• Genistein;
  • Cytotoxicity;
  • Apoptosis;
  • Thiol groups

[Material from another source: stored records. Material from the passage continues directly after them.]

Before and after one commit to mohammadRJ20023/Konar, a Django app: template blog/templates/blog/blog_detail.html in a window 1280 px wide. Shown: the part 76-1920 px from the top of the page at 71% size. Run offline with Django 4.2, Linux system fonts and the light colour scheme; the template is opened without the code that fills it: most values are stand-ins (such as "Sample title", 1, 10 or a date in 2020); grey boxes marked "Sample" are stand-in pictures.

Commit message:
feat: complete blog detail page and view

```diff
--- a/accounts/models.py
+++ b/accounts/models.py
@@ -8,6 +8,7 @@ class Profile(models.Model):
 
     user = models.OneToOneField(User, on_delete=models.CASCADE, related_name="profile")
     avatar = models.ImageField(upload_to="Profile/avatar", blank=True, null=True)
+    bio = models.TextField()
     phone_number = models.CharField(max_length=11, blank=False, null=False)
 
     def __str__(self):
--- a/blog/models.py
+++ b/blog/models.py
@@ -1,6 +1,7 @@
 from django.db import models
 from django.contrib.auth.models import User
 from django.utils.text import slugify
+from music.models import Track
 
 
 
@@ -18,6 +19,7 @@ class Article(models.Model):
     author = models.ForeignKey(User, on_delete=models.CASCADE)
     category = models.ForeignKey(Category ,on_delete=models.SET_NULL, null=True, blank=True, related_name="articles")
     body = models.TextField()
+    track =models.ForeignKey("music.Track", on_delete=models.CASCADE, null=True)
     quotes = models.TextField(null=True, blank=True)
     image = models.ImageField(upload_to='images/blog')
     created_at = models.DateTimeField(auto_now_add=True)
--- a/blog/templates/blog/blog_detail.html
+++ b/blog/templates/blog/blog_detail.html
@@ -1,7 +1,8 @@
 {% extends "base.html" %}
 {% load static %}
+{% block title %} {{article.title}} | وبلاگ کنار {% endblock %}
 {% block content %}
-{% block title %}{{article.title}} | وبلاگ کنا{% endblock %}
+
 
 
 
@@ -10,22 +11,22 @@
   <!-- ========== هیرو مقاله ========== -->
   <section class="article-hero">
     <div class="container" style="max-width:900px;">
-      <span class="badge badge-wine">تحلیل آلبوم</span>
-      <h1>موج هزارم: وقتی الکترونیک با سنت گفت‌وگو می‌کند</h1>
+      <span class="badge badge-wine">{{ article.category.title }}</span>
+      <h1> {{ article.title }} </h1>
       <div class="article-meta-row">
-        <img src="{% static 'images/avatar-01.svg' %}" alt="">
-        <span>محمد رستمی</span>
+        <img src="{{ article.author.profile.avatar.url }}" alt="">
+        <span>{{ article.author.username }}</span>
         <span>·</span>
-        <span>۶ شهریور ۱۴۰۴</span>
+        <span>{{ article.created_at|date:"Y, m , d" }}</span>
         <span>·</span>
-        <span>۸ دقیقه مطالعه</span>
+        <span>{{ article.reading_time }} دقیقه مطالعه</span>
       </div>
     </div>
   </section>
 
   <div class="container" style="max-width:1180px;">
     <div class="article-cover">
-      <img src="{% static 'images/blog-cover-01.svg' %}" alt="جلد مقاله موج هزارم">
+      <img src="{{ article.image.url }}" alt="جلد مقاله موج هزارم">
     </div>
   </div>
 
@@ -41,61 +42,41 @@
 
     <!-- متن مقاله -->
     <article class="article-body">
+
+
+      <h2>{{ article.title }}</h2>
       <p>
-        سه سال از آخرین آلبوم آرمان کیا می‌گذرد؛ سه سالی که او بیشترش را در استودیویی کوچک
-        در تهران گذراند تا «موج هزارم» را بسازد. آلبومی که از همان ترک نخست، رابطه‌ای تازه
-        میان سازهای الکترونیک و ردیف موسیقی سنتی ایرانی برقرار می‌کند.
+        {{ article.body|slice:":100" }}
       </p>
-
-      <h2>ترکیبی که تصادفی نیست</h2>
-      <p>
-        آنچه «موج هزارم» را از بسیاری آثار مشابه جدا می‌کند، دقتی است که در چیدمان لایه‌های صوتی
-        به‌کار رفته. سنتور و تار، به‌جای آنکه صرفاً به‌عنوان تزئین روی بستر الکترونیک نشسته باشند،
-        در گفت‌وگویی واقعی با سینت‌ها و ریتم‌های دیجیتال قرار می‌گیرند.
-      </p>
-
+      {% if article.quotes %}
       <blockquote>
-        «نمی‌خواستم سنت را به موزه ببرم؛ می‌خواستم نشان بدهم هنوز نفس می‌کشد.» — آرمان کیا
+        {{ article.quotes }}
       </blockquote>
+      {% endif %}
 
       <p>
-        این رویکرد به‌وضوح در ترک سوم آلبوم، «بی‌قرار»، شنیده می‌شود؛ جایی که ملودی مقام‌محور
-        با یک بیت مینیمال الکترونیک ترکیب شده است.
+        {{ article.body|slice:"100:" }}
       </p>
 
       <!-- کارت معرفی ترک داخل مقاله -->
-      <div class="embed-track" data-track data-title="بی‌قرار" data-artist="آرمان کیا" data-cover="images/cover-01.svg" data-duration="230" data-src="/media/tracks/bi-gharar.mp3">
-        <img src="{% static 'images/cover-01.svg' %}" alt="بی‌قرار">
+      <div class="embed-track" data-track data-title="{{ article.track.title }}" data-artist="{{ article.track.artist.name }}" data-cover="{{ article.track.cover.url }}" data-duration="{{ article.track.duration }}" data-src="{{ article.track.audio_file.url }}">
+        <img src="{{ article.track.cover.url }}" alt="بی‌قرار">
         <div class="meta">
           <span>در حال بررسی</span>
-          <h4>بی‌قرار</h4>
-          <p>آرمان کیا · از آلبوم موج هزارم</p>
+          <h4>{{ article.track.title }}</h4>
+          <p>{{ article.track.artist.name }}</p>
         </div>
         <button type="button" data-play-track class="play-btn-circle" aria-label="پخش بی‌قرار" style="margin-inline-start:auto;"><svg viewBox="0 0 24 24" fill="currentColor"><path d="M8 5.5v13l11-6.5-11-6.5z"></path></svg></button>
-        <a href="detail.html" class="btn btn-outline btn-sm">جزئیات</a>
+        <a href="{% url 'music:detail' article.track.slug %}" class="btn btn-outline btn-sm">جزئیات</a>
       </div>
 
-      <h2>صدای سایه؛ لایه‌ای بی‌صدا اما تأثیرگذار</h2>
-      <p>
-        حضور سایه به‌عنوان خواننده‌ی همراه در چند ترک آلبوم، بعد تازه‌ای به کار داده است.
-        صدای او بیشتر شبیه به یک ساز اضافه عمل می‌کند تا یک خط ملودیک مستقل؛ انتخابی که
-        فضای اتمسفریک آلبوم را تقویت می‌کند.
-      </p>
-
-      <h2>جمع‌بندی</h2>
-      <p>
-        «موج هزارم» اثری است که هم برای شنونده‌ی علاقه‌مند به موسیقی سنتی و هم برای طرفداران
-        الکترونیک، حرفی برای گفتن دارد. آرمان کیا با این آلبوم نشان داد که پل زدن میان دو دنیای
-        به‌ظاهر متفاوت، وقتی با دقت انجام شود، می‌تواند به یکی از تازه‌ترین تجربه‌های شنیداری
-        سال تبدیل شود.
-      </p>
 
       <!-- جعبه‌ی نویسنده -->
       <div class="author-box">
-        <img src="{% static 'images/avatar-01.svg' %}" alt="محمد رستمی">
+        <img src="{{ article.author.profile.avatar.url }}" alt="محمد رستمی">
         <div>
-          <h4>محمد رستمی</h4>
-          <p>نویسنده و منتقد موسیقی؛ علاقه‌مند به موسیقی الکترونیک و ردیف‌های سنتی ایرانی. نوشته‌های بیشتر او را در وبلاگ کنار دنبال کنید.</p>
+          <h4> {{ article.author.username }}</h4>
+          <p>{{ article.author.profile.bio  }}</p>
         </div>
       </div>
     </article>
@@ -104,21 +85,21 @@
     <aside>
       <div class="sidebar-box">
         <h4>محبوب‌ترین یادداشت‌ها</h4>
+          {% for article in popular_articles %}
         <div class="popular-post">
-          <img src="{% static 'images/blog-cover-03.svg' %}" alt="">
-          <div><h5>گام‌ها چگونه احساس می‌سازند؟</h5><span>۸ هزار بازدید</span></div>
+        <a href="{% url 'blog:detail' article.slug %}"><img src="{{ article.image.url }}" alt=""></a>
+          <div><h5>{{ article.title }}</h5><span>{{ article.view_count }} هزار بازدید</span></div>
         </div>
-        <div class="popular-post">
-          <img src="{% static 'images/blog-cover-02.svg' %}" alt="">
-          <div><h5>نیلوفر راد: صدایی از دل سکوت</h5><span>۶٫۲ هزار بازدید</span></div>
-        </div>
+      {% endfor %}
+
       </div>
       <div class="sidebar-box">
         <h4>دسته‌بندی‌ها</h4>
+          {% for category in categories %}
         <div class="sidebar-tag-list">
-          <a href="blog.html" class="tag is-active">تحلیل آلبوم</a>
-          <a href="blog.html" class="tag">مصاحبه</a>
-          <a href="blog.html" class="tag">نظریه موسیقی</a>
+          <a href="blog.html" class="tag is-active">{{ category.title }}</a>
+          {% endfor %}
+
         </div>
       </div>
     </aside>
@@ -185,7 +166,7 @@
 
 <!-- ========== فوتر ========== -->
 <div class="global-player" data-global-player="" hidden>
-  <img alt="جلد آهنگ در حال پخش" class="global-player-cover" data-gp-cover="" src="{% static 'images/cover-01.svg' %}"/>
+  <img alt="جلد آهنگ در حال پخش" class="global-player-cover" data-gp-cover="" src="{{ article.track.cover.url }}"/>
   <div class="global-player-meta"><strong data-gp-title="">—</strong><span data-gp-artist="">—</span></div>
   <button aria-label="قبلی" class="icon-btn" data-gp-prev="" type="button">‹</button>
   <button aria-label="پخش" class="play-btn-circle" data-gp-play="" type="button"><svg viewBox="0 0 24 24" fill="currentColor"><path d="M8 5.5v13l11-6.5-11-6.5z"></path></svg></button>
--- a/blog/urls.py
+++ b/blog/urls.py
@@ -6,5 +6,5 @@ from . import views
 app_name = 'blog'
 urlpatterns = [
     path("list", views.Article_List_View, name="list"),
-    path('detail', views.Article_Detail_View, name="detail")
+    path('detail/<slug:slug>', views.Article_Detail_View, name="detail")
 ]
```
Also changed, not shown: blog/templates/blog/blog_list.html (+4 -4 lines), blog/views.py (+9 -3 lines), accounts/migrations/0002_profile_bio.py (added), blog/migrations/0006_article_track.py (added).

Genistein is one of the naturally occurring isoflavones present in plants such as soybeans and is commonly found in a variety of human foods. A number of studies indicated that this class of compounds exerts anticancerogenic and antimutagenic effects in various in vitro systems and in vivo animal models. We studied the effects of genistein on NIH 3T3 cells in in vitro models. The isoflavone genistein has been identified as having antiproliferative and apoptotic effects on various malignant cell types derived from solid tumors. Therefore, the cytotoxic and apoptotic properties of this compound were studied by MTT assay and Hoechst 33258/propidium iodide staining technique. The morphological changes of cells were examined in inverted fluorescent microscope. The oxidation of protein thiol groups and thiobarbituric-acid-reactive species (TBARS) was also determined. The cells were exposed to different concentrations of genistein (0–90 μM) after 24 h of incubation. The results revealed that genistein in concentrations higher than 20 μM significantly reduced cell viability, caused cell morphological changes and induced apoptotic and necrotic cell death. Oxidative modification of protein increased in the cells exposed to genistein in a dose- and time-dependent manner. In conclusion, our preliminary in vitro studies demonstrate the damaging effects of genistein on the mouse embryonic fibroblast cell line.